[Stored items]
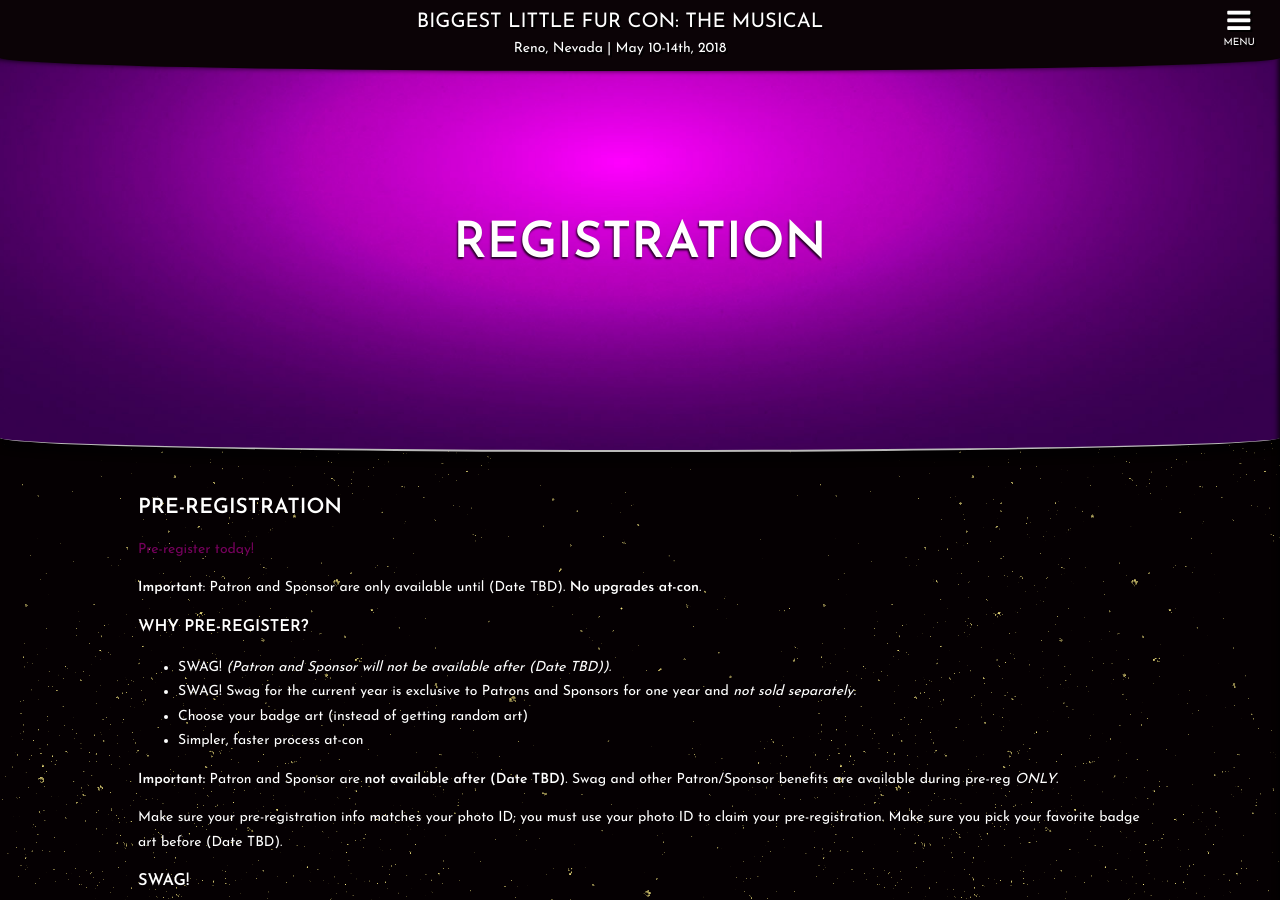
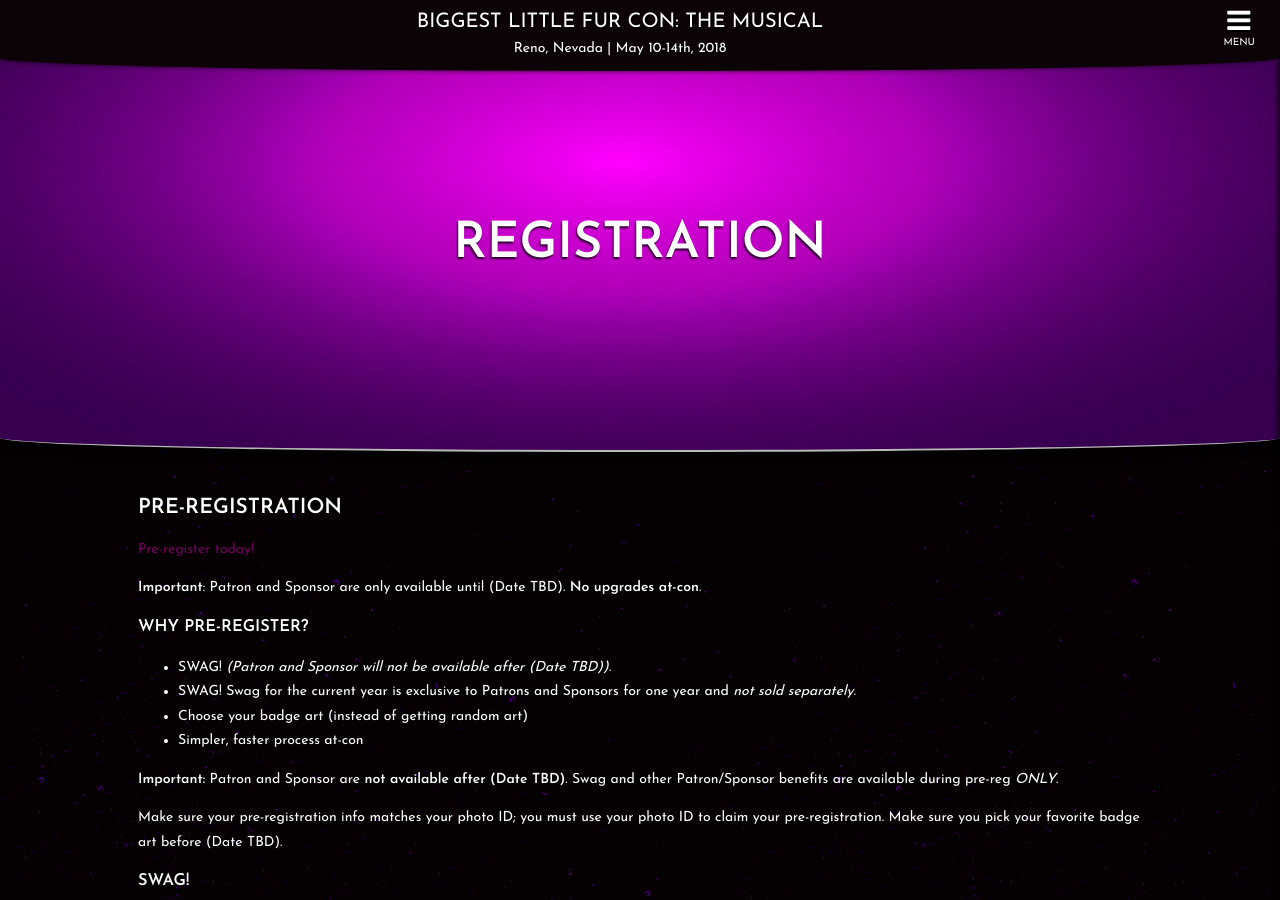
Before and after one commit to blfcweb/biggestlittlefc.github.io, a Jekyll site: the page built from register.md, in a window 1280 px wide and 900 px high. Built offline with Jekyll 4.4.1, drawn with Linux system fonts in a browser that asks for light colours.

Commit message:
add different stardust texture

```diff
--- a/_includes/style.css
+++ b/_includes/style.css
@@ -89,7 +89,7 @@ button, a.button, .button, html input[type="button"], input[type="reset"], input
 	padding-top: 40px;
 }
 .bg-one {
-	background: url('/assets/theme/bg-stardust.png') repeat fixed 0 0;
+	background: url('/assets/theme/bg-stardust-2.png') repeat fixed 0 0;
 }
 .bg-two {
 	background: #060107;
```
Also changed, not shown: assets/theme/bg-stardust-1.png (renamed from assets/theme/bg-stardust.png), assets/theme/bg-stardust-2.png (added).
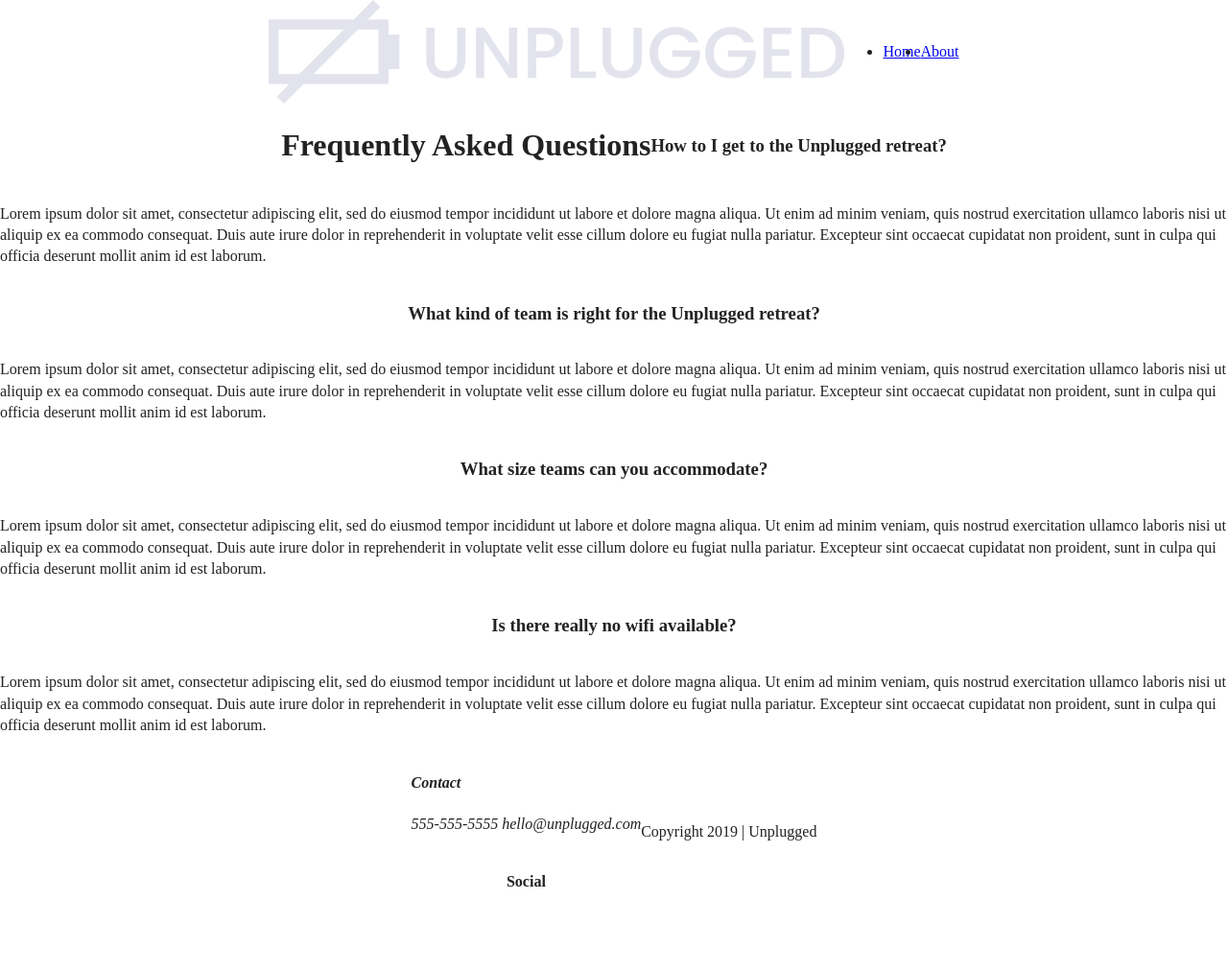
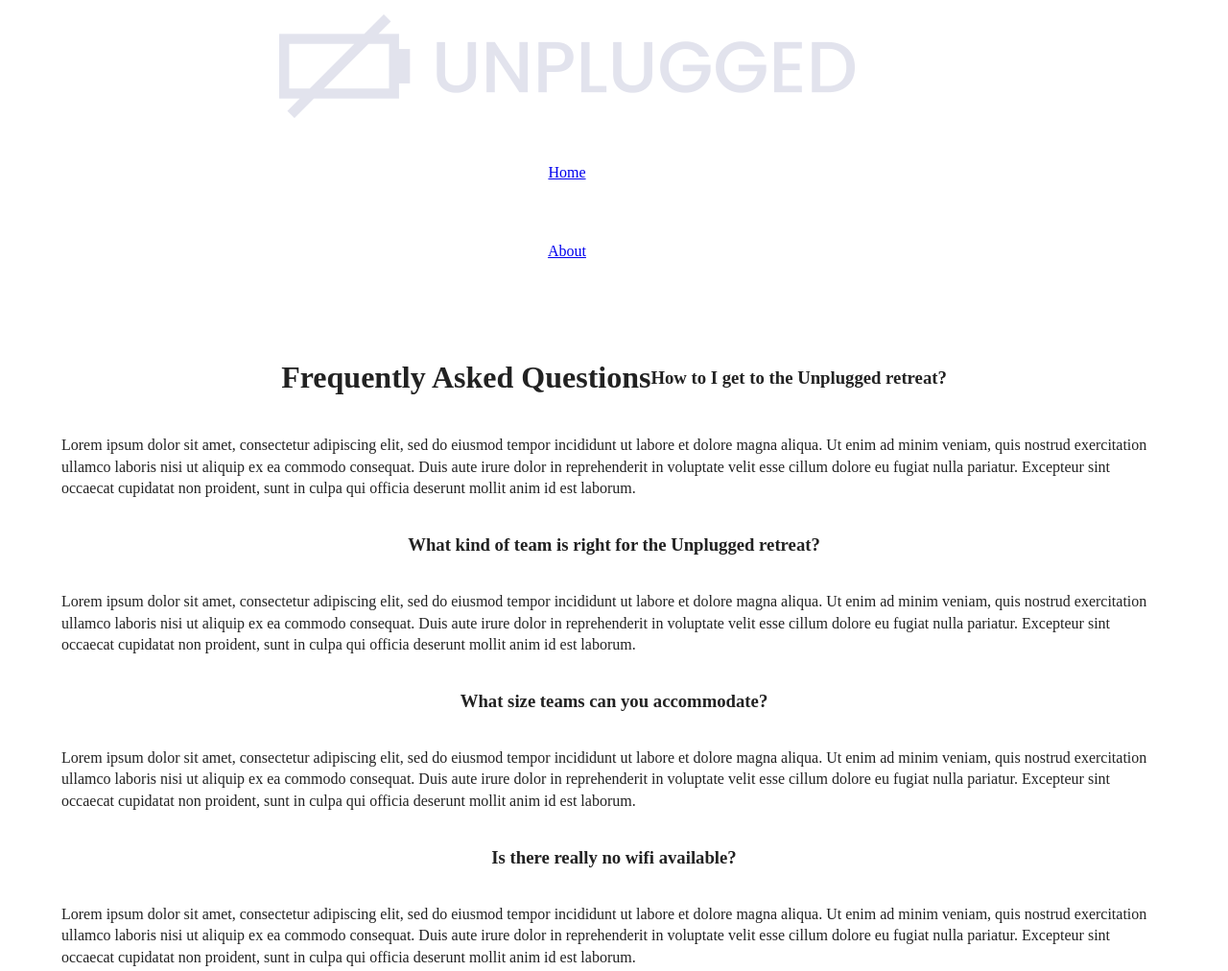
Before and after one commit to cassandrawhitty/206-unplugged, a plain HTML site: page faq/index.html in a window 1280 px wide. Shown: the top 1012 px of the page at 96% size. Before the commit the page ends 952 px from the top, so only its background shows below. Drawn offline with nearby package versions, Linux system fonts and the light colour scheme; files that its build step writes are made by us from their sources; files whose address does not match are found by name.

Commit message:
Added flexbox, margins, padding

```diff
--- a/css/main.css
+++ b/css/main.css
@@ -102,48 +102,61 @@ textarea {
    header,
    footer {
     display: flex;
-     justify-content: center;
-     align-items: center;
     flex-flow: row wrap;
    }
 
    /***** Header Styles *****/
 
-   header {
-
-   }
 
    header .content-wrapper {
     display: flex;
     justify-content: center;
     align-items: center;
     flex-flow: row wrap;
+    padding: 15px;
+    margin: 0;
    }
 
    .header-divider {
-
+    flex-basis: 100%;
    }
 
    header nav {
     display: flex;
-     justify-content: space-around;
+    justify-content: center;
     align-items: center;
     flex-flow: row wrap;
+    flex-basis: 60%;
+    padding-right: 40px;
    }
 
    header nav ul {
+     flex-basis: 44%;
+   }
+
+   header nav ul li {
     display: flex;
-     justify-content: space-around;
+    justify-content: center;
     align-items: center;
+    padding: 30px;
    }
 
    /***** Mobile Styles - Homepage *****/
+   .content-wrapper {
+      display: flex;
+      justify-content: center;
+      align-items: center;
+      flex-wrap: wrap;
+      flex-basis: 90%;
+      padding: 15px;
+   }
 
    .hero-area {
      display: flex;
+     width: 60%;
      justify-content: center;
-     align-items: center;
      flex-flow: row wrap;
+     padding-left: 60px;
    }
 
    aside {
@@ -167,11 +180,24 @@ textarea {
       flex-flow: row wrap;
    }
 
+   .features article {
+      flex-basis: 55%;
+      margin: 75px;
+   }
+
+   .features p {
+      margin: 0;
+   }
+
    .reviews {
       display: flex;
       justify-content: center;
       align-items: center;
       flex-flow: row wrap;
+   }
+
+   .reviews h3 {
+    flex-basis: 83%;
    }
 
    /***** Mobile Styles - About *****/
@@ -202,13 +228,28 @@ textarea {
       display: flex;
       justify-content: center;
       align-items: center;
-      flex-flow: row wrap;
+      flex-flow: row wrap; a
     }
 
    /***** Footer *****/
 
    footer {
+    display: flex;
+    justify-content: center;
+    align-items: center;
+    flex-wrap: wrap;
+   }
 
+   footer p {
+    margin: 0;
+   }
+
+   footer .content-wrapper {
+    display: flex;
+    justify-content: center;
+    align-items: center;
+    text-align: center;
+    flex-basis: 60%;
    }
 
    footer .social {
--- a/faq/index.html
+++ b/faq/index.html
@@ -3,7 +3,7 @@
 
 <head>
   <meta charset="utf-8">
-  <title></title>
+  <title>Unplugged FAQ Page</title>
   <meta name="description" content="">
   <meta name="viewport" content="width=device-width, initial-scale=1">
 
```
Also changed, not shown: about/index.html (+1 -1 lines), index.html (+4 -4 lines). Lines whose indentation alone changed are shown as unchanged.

- Exercise prompt
Nothing but the lines with "padding" should be returned, copied from the entries above.

- The completed task
 	padding-top: 40px;
Added flexbox, margins, padding
+    padding: 15px;
+    padding-right: 40px;
+    padding: 30px;
+      padding: 15px;
+     padding-left: 60px;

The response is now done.